When we first conceptualized The Spot, it was in the 1990’s, the time of crack heads—people were afraid of what was going to happen. First of all you need to understand the pathology and psychology of drug use. You, as the person who has never stood in the Glide line, you need to understand the mindset [of those using drugs]. Once you do, the fear is removed. The NIMBY-ism ceases to be so fearful once you’ve had an experience like this. We would set up shows so that people could see the ups and downs of addiction.
Remember there are always a set of people that are directly affected by the issues you’re having, whether cancer or crack. Once that concept is brought into play and people take more ownership of the community as a whole, you can make the adjustments necessary for a more realistic judgment as to what’s best for all of us as a whole. If I’ve got two to three people walking around with tuberculosis, it’s to my benefit for those people to get treatment. That’s the way I look at it. We try to remove the fear element of, “That’s them, and this is me.”
My belief is that community theater provides that bridge, that opportunity to interface.
KD: Geoffrey, your title is “Crisis Intervention Director.” Why?
Well, when we started, we had actors coming in and out of the theater who were all fucked up, loaded, just getting out of jail. So we said, we can’t be just a theater company, we have to be the recovery theater. So I was always doing some kind of crisis intervention so that we could do something positive. Then, it became a bigger concept that we as a company are doing crisis intervention. It’s like, 5% of SF is black, 50% of the black population is in jail. And the only thing that is changing is that the black population is shrinking and the [mental/social services] consumer numbers stay the same. Just the fact that I’m black, I’m a male, I’m not on dope, I have a fairly stable lifestyle, that means I’m a rarity. I can put on a suit and people ask me where I’m from—because you must not be from here. Those are things that are worthy of a crisis conversation. Black history is world history. We are all part of it.
KD: What does the SFRT have in store for us in the future?
Just like Pam has evolved and grown, we are evolving. The full staging of Night at the Black Hawk is coming, we are restructuring the board, I want to explore more original pieces, I want to get into a piece regarding the health care system. The past few years I’ve had an extensive experience with the health care system—with my wife who died of cancer, my mother with dementia and Alzheimer’s, and with how to shore up my teenage son—and this is all part of long-term recovery. I want to make that real for people not as a sympathy story but as something that we are all going to be dealing with. This is a public interest problem.
I would love to get Carol Shorenstein of the Golden Gate Theatre to get us one night in the theater. I would love to do a big stage production of my play, The Spot. That’s my Christmas wish.
Totally independently, the health care system is near to my heart. I trained as an RN in England and I’m used to universal health care so this American system is just anathema—it’s an uncaring system.
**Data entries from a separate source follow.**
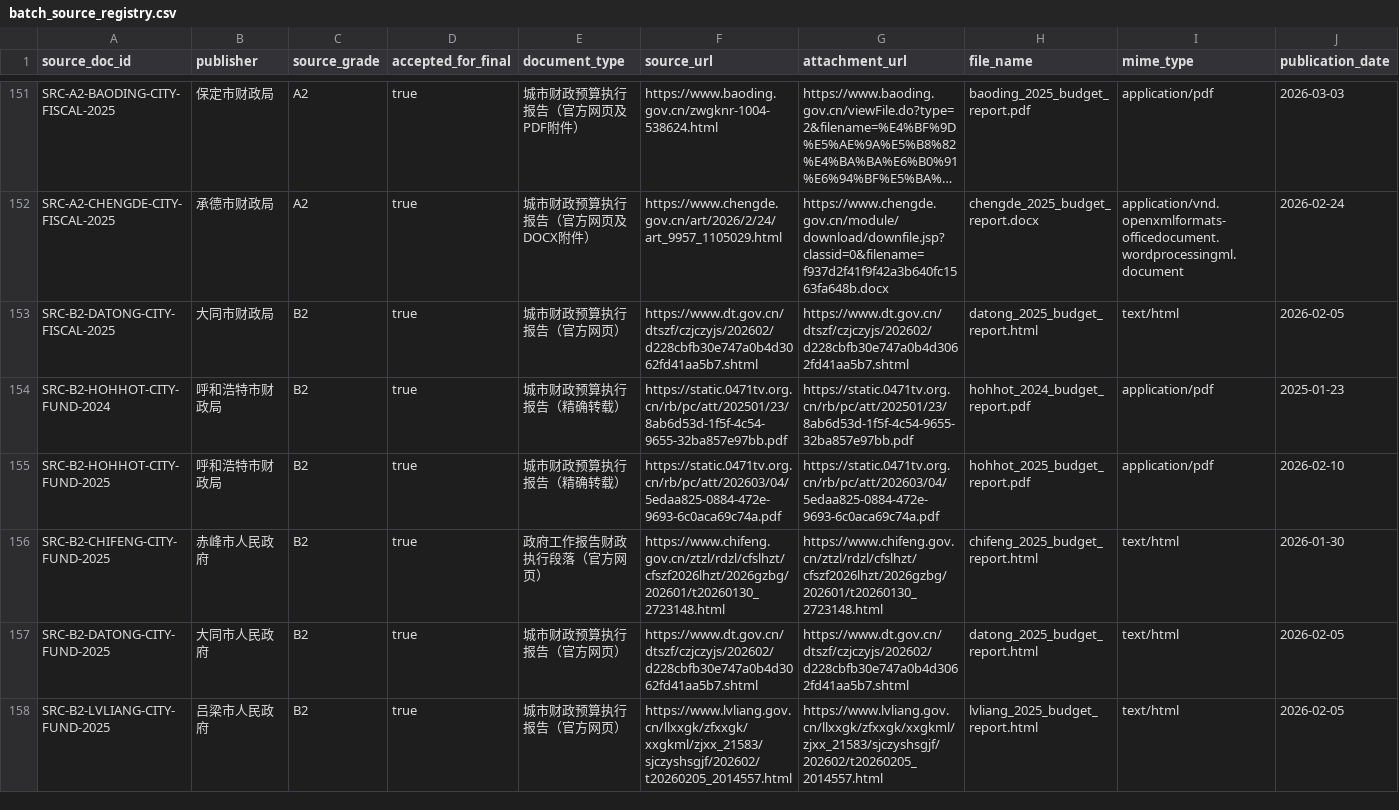
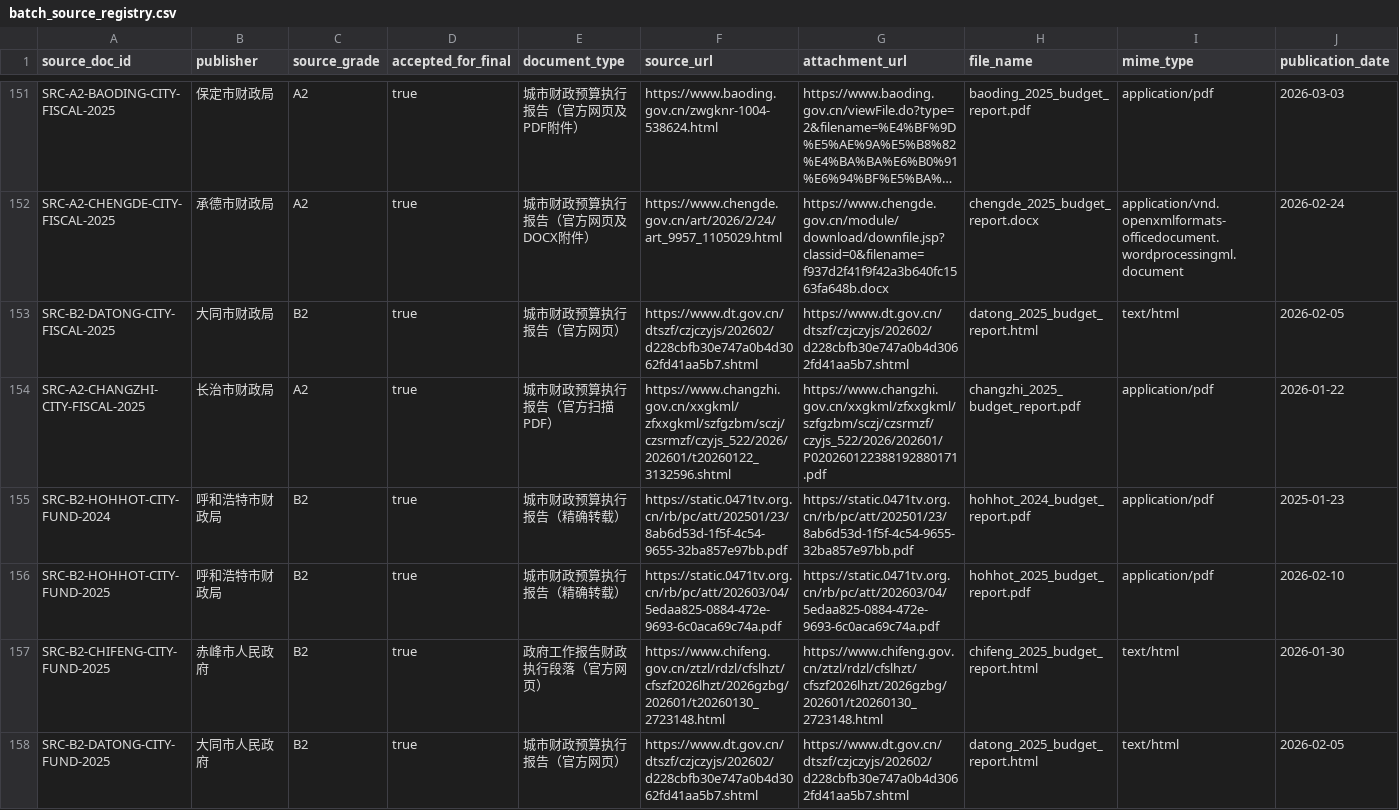
Before and after one commit to chenfei2008c/china-local-debt-atlas, a CSV file: outputs/national_prefecture_panel_2018_2026/batch_source_registry.csv, drawn as a sheet; only a part is shown, gaps mark what is left out; the shorter side is filled out with more unchanged rows; long unchanged cells end in …; rows hold the shown columns only; the diff names each change by its address in the sheet, - before the commit and + after, or states it on an @@ line.

```diff
--- a/outputs/national_prefecture_panel_2018_2026/batch_source_registry.csv
+++ b/outputs/national_prefecture_panel_2018_2026/batch_source_registry.csv
+row 154: SRC-A2-CHANGZHI-CITY-FISCAL-2025 | 长治市财政局 | A2 | true | 城市财政预算执行报告（官方扫描PDF） | https://www.changzhi.gov.cn/xxgkml/zfxxgkml/szfgzbm/sczj/czsrmzf/czyjs_522/2026/202601/t20260122_3132596.shtml | https://www.changzhi.gov.cn/xxgkml/zfxxgkml/szfgzbm/sczj/czsrmzf/czyjs_522/2026/202601/P020260122388192880171.pdf | changzhi_2025_budget_report.pdf | application/pdf | 2026-01-22
```
Also changed, not shown: outputs/national_prefecture_panel_2018_2026/city_gov_debt.csv, outputs/national_prefecture_panel_2018_2026/core_coverage_report_2018_2025.csv, 12 other files.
Education in health care through theater is just as good as anything else. I was in the theater during the AIDs epidemic. I was in management of the HIV unit at St. Francis during the 1990’s. It was like a horrendous conveyer belt. I think theater can be a great way to educate about these issues.
But really, just give us that one night at the Golden Gate Theater. We have a job to show what gold is here in the TL.
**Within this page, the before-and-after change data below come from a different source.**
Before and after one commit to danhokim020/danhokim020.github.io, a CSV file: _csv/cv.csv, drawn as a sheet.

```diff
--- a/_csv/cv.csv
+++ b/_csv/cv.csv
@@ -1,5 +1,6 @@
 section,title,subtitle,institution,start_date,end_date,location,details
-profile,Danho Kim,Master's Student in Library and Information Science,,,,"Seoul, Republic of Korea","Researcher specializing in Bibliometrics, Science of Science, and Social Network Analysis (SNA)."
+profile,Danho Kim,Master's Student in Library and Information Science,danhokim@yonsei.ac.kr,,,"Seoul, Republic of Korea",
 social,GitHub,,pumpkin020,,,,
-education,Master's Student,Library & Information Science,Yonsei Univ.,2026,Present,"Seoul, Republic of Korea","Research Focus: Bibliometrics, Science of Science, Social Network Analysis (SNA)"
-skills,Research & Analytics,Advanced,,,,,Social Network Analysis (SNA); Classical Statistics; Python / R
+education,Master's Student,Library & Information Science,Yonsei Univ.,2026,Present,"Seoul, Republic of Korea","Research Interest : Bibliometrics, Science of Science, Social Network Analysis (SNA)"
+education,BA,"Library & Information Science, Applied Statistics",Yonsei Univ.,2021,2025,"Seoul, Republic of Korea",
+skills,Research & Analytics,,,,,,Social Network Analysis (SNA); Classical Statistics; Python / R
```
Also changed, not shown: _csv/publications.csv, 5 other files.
**The SFRT performs every second Saturday of the month at Martuni’s (4 Valencia St.)**
Boyd Hotel – Night at the Black Hawk
41 Jones St.
440 Eddy St.
Cadillac Hotel – Music of Porgy and Bess
380 Eddy St.
626 Polk St.
459 Turk St.